#### What is expected
What lines in this listing contain the string "page"? Report each one by copying it.

#### Provided material
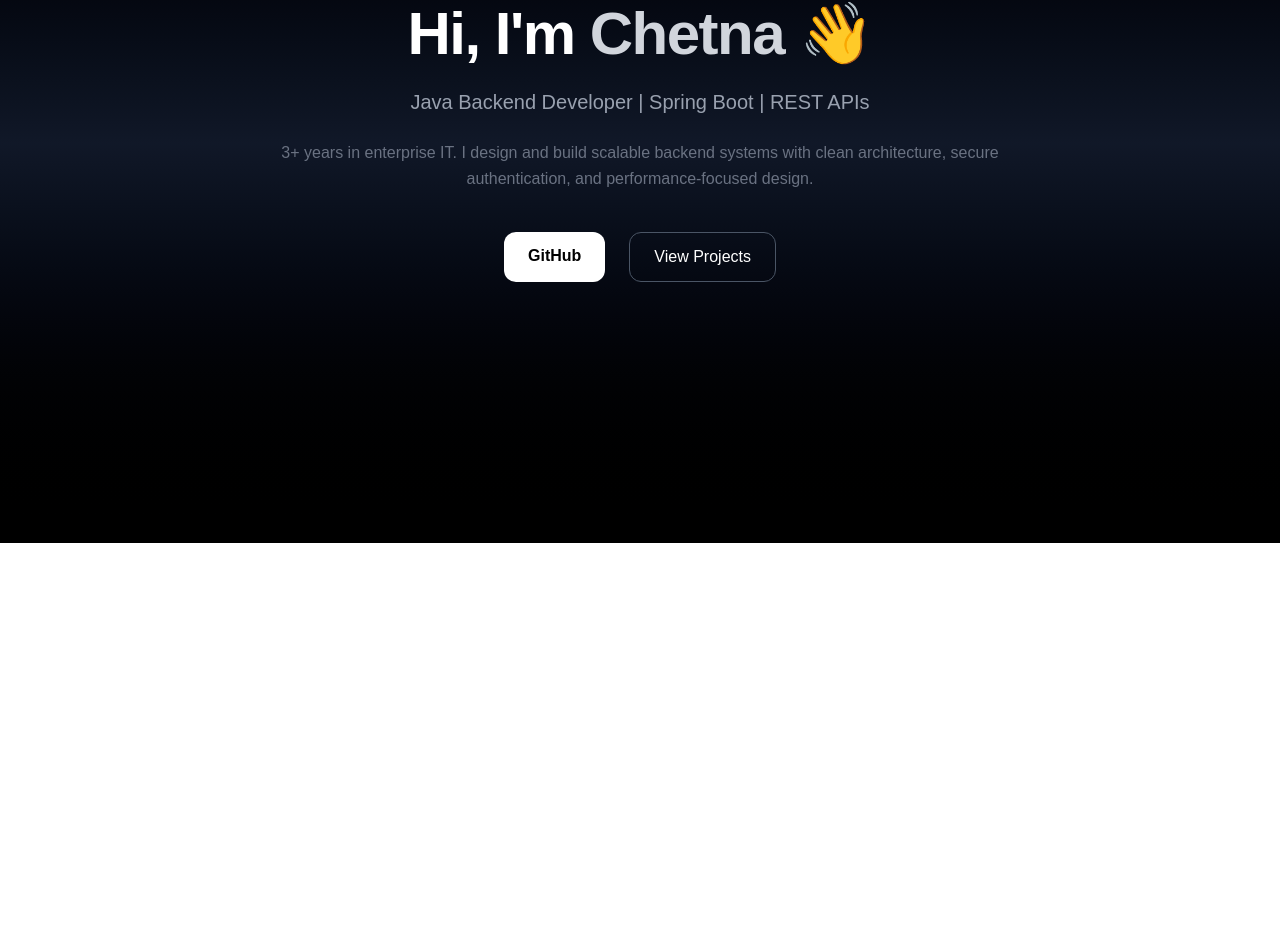
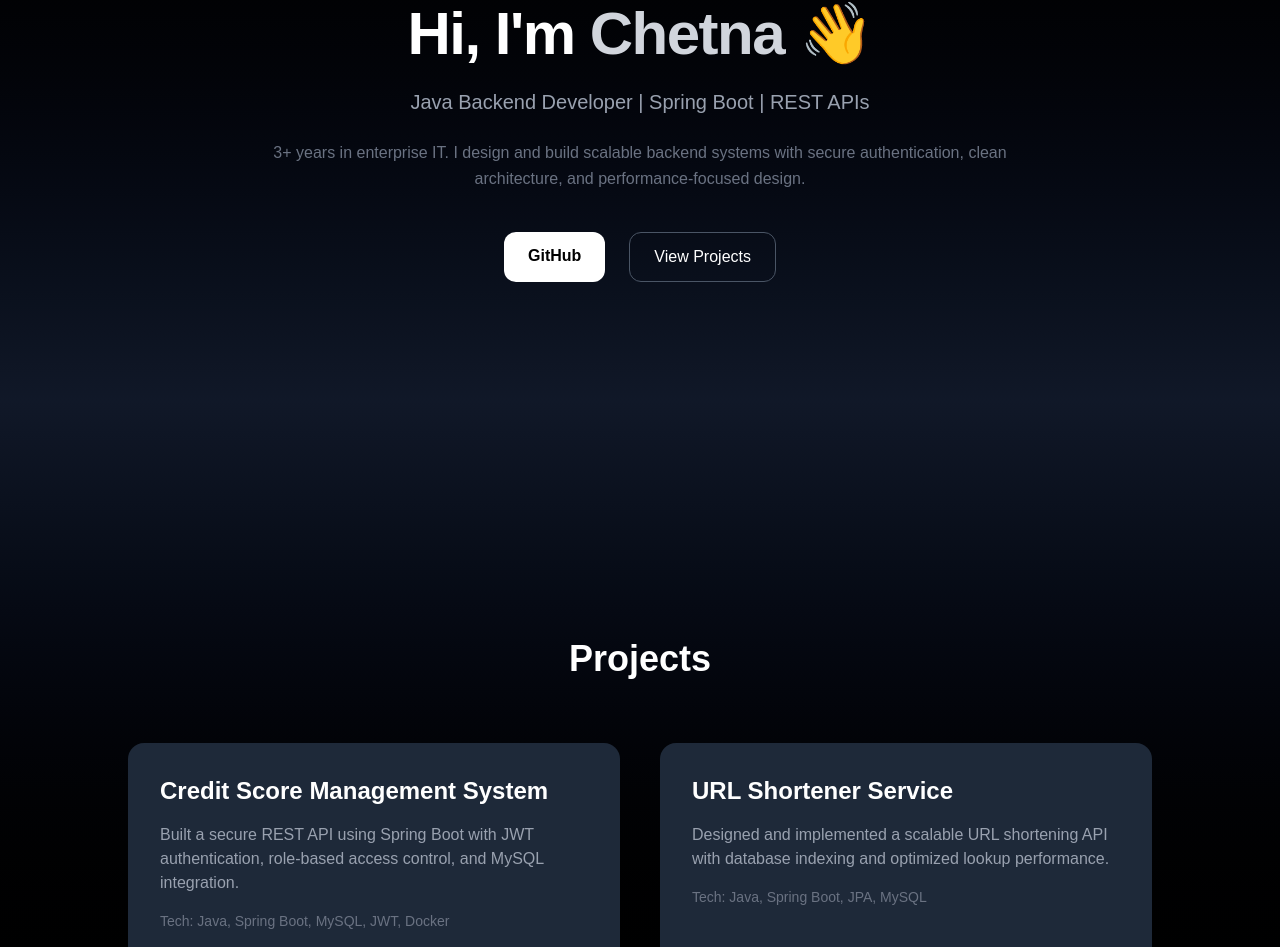
Before and after one commit to chetnashedame/chetna-portfolio, a Next.js app: page / in a window 1280 px wide. Shown: the part 257-1204 px from the top of the page. Before the commit the page ends 800 px from the top, so only its background shows below. Built offline with nearby package versions, Linux system fonts and the light colour scheme.

Commit message:
Added projects section

```diff
--- a/app/page.tsx
+++ b/app/page.tsx
@@ -1,8 +1,10 @@
 export default function Home() {
   return (
-    <main className="min-h-screen bg-gradient-to-b from-black via-gray-900 to-black text-white flex flex-col items-center justify-center px-6">
+    <main className="bg-gradient-to-b from-black via-gray-900 to-black text-white">
 
-      <div className="max-w-3xl text-center">
+      {/* HERO SECTION */}
+      <section className="min-h-screen flex flex-col items-center justify-center px-6 text-center">
+        <div className="max-w-3xl">
           <h1 className="text-6xl font-bold tracking-tight">
             Hi, I'm <span className="text-gray-300">Chetna</span> 👋
           </h1>
@@ -13,7 +15,7 @@ export default function Home() {
 
           <p className="mt-6 text-gray-500 leading-relaxed">
             3+ years in enterprise IT. I design and build scalable backend systems
-          with clean architecture, secure authentication, and performance-focused design.
+            with secure authentication, clean architecture, and performance-focused design.
           </p>
 
           <div className="mt-10 flex justify-center gap-6">
@@ -33,6 +35,48 @@ export default function Home() {
             </a>
           </div>
         </div>
+      </section>
+
+      {/* PROJECTS SECTION */}
+      <section id="projects" className="py-24 px-6">
+        <div className="max-w-5xl mx-auto">
+          <h2 className="text-4xl font-bold text-center mb-16">
+            Projects
+          </h2>
+
+          <div className="grid md:grid-cols-2 gap-10">
+
+            {/* Project 1 */}
+            <div className="bg-gray-800 p-8 rounded-2xl hover:scale-105 transition">
+              <h3 className="text-2xl font-semibold">
+                Credit Score Management System
+              </h3>
+              <p className="mt-4 text-gray-400">
+                Built a secure REST API using Spring Boot with JWT authentication,
+                role-based access control, and MySQL integration.
+              </p>
+              <p className="mt-4 text-sm text-gray-500">
+                Tech: Java, Spring Boot, MySQL, JWT, Docker
+              </p>
+            </div>
+
+            {/* Project 2 */}
+            <div className="bg-gray-800 p-8 rounded-2xl hover:scale-105 transition">
+              <h3 className="text-2xl font-semibold">
+                URL Shortener Service
+              </h3>
+              <p className="mt-4 text-gray-400">
+                Designed and implemented a scalable URL shortening API
+                with database indexing and optimized lookup performance.
+              </p>
+              <p className="mt-4 text-sm text-gray-500">
+                Tech: Java, Spring Boot, JPA, MySQL
+              </p>
+            </div>
+
+          </div>
+        </div>
+      </section>
 
     </main>
   );
```
Lines whose indentation alone changed are shown as unchanged.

#### Answer space
Before and after one commit to chetnashedame/chetna-portfolio, a Next.js app: page / in a window 1280 px wide. Shown: the part 257-1204 px from the top of the page. Before the commit the page ends 800 px from the top, so only its background shows below. Built offline with nearby package versions, Linux system fonts and the light colour scheme.
--- a/app/page.tsx
+++ b/app/page.tsx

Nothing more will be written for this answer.